Stocks: the anatomy of a great trade

When a company goes public, it sells stocks to raise money. A stock is a unit of ownership in a company. When you buy a stock, you become a partial owner of the company. Each stock represents a tiny part of the company. If a firm has 1,000 shares of stock and each share is worth $100, it is worth $100,000.


If you own one share of that company’s stock, you control 1/1000th of the entire business. Buying stocks is one way that people can invest money. When you buy stocks, you are buying part-ownership of a company, and you hope that the value of your stocks will go up over time so you can sell the stocks for more money than you paid for them.

How to trade stocks

When investors want to buy or sell a stock, they place an order with their broker. The order is then sent to the stock exchange, where the trade is executed. The exchange floor is where people and computers match up buy and sell orders.


The people who work on the exchange floor are called market makers because they make a market for the stocks that trade on their exchange. A market maker is always ready to buy or sell a stock at a set price. When someone wants to buy a stock from a market maker, they pay the asking price. When someone wants to sell a stock to a market maker, they receive the bid price.


The spread is the variation between the bid and asks prices. A narrow spread implies that the bid and ask prices are close, whereas a widespread implies a significant difference between the bid and ask prices.

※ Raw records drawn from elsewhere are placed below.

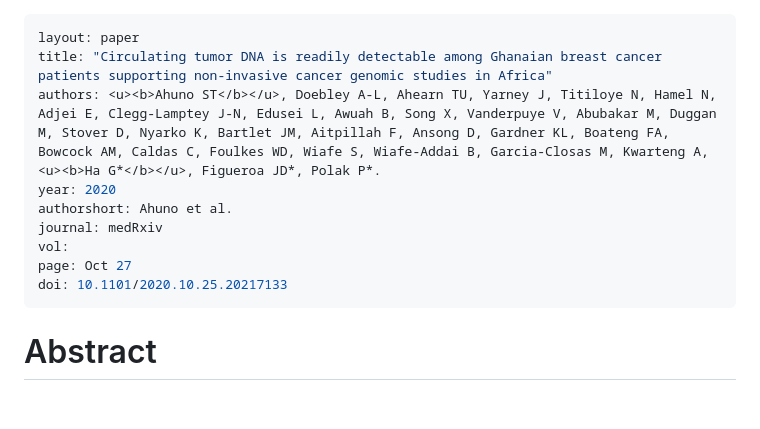
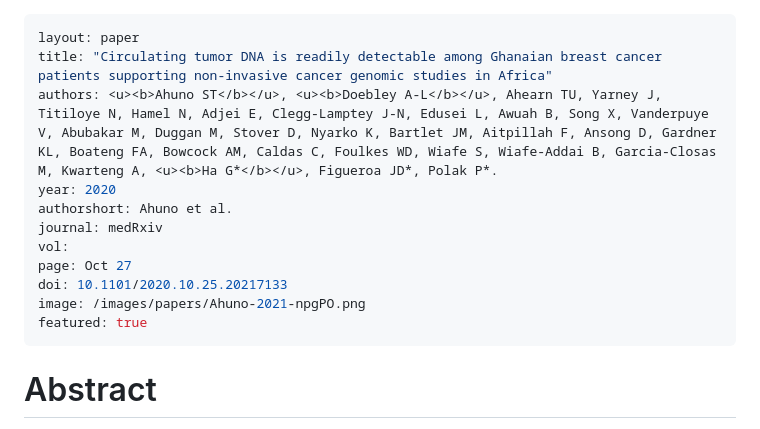
Before and after one commit to GavinHaLab/GavinHaLab.github.io, a Markdown page: papers/_posts/2020-10-27-ahuno-medrxiv.md, the part around the change. Rendered like a GitHub page; blank space fills up the shorter version.

```diff
--- a/papers/_posts/2020-10-27-ahuno-medrxiv.md
+++ b/papers/_posts/2020-10-27-ahuno-medrxiv.md
@@ -1,13 +1,15 @@
 ---
 layout: paper
 title: "Circulating tumor DNA is readily detectable among Ghanaian breast cancer patients supporting non-invasive cancer genomic studies in Africa"
-authors: <u><b>Ahuno ST</b></u>, Doebley A-L, Ahearn TU, Yarney J, Titiloye N, Hamel N, Adjei E, Clegg-Lamptey J-N, Edusei L, Awuah B, Song X, Vanderpuye V, Abubakar M, Duggan M, Stover D, Nyarko K, Bartlet JM, Aitpillah F, Ansong D, Gardner KL, Boateng FA, Bowcock AM, Caldas C, Foulkes WD, Wiafe S, Wiafe-Addai B, Garcia-Closas M, Kwarteng A, <u><b>Ha G*</b></u>, Figueroa JD*, Polak P*.
+authors: <u><b>Ahuno ST</b></u>, <u><b>Doebley A-L</b></u>, Ahearn TU, Yarney J, Titiloye N, Hamel N, Adjei E, Clegg-Lamptey J-N, Edusei L, Awuah B, Song X, Vanderpuye V, Abubakar M, Duggan M, Stover D, Nyarko K, Bartlet JM, Aitpillah F, Ansong D, Gardner KL, Boateng FA, Bowcock AM, Caldas C, Foulkes WD, Wiafe S, Wiafe-Addai B, Garcia-Closas M, Kwarteng A, <u><b>Ha G*</b></u>, Figueroa JD*, Polak P*.
 year: 2020
 authorshort: Ahuno et al.
 journal: medRxiv
 vol:
 page: Oct 27
 doi: 10.1101/2020.10.25.20217133
+image: /images/papers/Ahuno-2021-npgPO.png
+featured: true
 ---
 
 # Abstract
```
Also changed, not shown: papers/_posts/2020-04-21-schweizer-jcopo.md (+2 -0 lines), people/_posts/2019-08-30-Anna-Hoge.md (+4 -0 lines), images/papers/Ahuno-2021-npgPO.png (added), images/papers/Hoge-2021-biorxiv-01.png (added), images/papers/Schweizer-2021-JCOPO-01.png (added), 1 other file.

Types of orders you can place when buying or selling stocks

You can place a few different orders when buying or selling stocks. The most common type of order is a market order, which means you buy or sell the stock at the current market price. A limit order means you set a specific price that you’re willing to pay for the stock or the minimum price you’re willing to accept if you’re selling. A stop order activates a market order once the stock reaches a specific price and is often used as a way to limit losses.

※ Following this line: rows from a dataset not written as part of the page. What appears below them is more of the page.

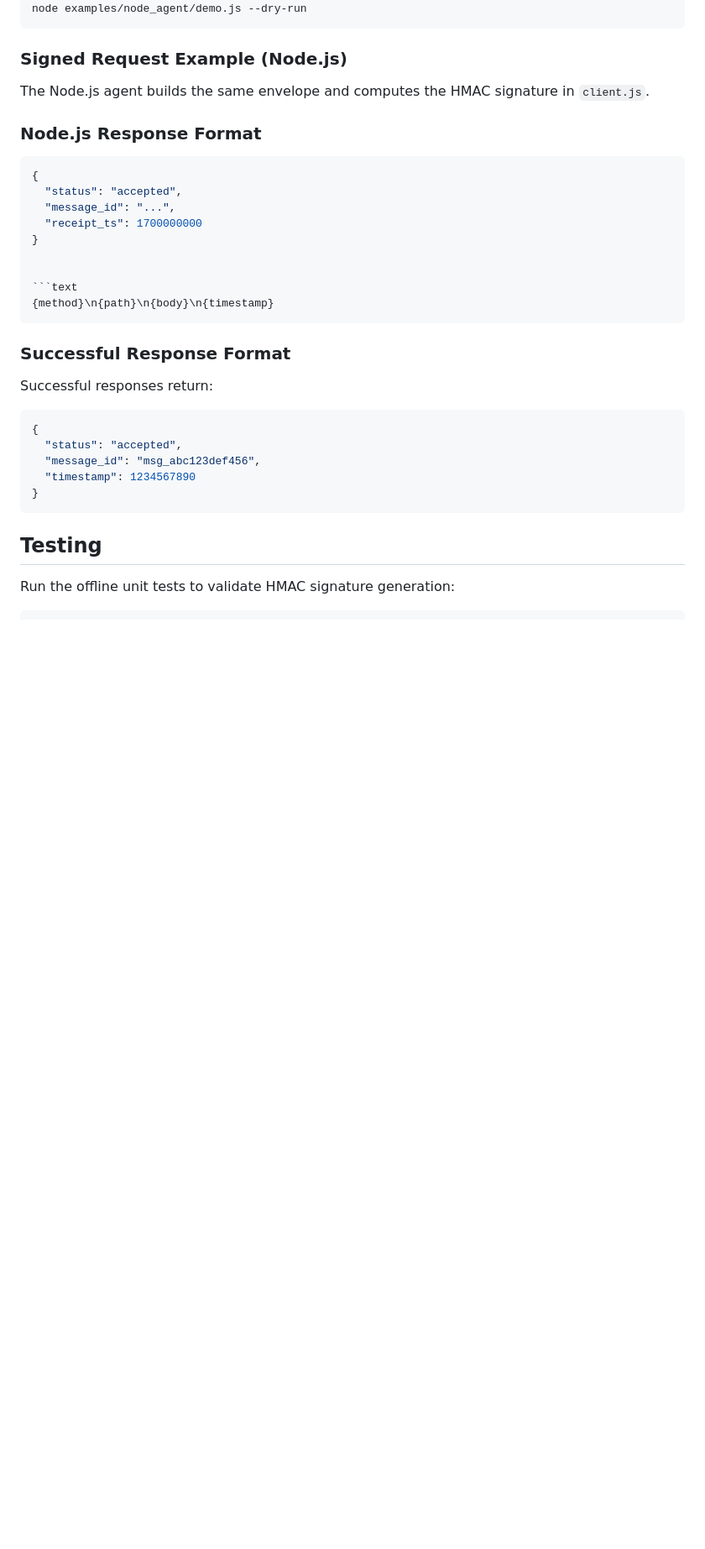
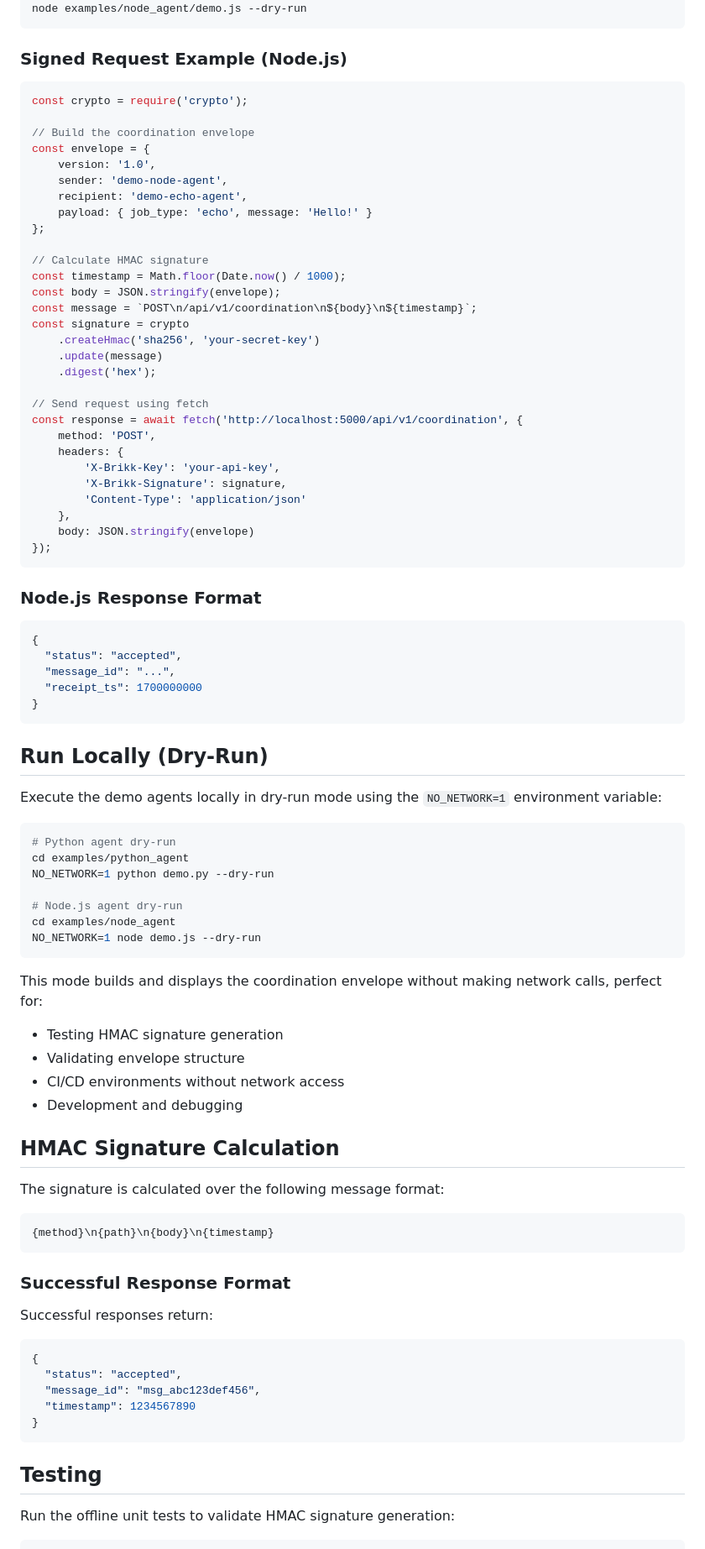
Before and after one commit to eritger1110/brikk-infrastructure, a Markdown page: docs/protocol/QUICKSTART.md, the part around one of its changes. Shown at 84% size. Rendered like a GitHub page; blank space fills up the shorter version.

````diff
--- a/docs/protocol/QUICKSTART.md
+++ b/docs/protocol/QUICKSTART.md
@@ -83,7 +106,37 @@ node examples/node_agent/demo.js --dry-run
 
 ### Signed Request Example (Node.js)
 
-The Node.js agent builds the same envelope and computes the HMAC signature in `client.js`.
+```javascript
+const crypto = require('crypto');
+
+// Build the coordination envelope
+const envelope = {
+    version: '1.0',
+    sender: 'demo-node-agent',
+    recipient: 'demo-echo-agent',
+    payload: { job_type: 'echo', message: 'Hello!' }
+};
+
+// Calculate HMAC signature
+const timestamp = Math.floor(Date.now() / 1000);
+const body = JSON.stringify(envelope);
+const message = `POST\n/api/v1/coordination\n${body}\n${timestamp}`;
+const signature = crypto
+    .createHmac('sha256', 'your-secret-key')
+    .update(message)
+    .digest('hex');
+
+// Send request using fetch
+const response = await fetch('http://localhost:5000/api/v1/coordination', {
+    method: 'POST',
+    headers: {
+        'X-Brikk-Key': 'your-api-key',
+        'X-Brikk-Signature': signature,
+        'Content-Type': 'application/json'
+    },
+    body: JSON.stringify(envelope)
+});
+```
 
 ### Node.js Response Format
 
@@ -93,7 +146,32 @@ The Node.js agent builds the same envelope and computes the HMAC signature in `c
   "message_id": "...",
   "receipt_ts": 1700000000
 }
+```
 
+## Run Locally (Dry-Run)
+
+Execute the demo agents locally in dry-run mode using the `NO_NETWORK=1` environment variable:
+
+```bash
+# Python agent dry-run
+cd examples/python_agent
+NO_NETWORK=1 python demo.py --dry-run
+
+# Node.js agent dry-run
+cd examples/node_agent
+NO_NETWORK=1 node demo.js --dry-run
+```
+
+This mode builds and displays the coordination envelope without making network calls, perfect for:
+
+- Testing HMAC signature generation
+- Validating envelope structure
+- CI/CD environments without network access
+- Development and debugging
+
+## HMAC Signature Calculation
+
+The signature is calculated over the following message format:
 
 ```text
 {method}\n{path}\n{body}\n{timestamp}
````
Also changed, not shown: other parts of docs/protocol/QUICKSTART.md (+38 -13 lines).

There are also more complex types of orders, such as trailing stop orders and bracket orders, but these are generally only used by more experienced investors. Ultimately, the type of order you choose will depend on your investment goals and strategies.

What happens when you buy or sell a stock?

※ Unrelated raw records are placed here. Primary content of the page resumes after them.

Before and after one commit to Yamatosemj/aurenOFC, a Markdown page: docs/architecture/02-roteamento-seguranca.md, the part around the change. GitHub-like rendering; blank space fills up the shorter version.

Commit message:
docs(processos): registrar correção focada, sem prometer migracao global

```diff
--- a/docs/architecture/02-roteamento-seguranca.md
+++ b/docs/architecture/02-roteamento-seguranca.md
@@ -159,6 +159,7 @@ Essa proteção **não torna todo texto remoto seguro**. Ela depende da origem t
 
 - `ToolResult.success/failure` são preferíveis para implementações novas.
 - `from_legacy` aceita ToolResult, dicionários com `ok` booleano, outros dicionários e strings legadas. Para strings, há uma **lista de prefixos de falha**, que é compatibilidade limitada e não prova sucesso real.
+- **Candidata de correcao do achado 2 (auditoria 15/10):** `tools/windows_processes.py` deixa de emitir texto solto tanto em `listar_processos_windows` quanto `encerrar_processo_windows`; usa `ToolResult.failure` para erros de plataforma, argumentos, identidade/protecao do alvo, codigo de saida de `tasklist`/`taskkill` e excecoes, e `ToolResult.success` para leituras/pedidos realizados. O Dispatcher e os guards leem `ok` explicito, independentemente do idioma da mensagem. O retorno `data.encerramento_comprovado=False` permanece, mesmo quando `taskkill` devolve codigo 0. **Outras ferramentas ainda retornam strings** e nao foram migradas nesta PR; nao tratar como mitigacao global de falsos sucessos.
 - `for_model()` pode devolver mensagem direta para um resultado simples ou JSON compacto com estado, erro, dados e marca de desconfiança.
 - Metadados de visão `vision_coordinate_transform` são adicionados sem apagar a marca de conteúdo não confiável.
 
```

Several things happen behind the scenes when you buy or sell a stock. It is critical to have a basic knowledge of the anatomy of a trade-in to comprehend how the stock market functions.


When you acquire a stock, you acquire a stake in a firm. It entitles you to vote on corporate issues and receive dividends if the firm makes them available. It would be ideal if you could locate someone willing to sell your stock to buy one. The person who sells stocks is known as a market maker.


The market maker will then match you up with another person looking to buy the same stock. This process is known as an exchange. The market maker will take a small fee for their services, known as the spread.


Once you have found a market maker and an exchange made, the trade is settled. The final step in the stock trade process is for the buyer and seller to complete their transactions. The whole process usually takes place within a few seconds.

The bottom line

When you purchase stocks, you are buying into a company’s future. You are investing your money in the hope that the company will do well in the future and that your investment will grow over time. It can be a risky proposition because there is no guarantee that any company will do well in the future, but there is also the potential for greatly compounded returns in the long term.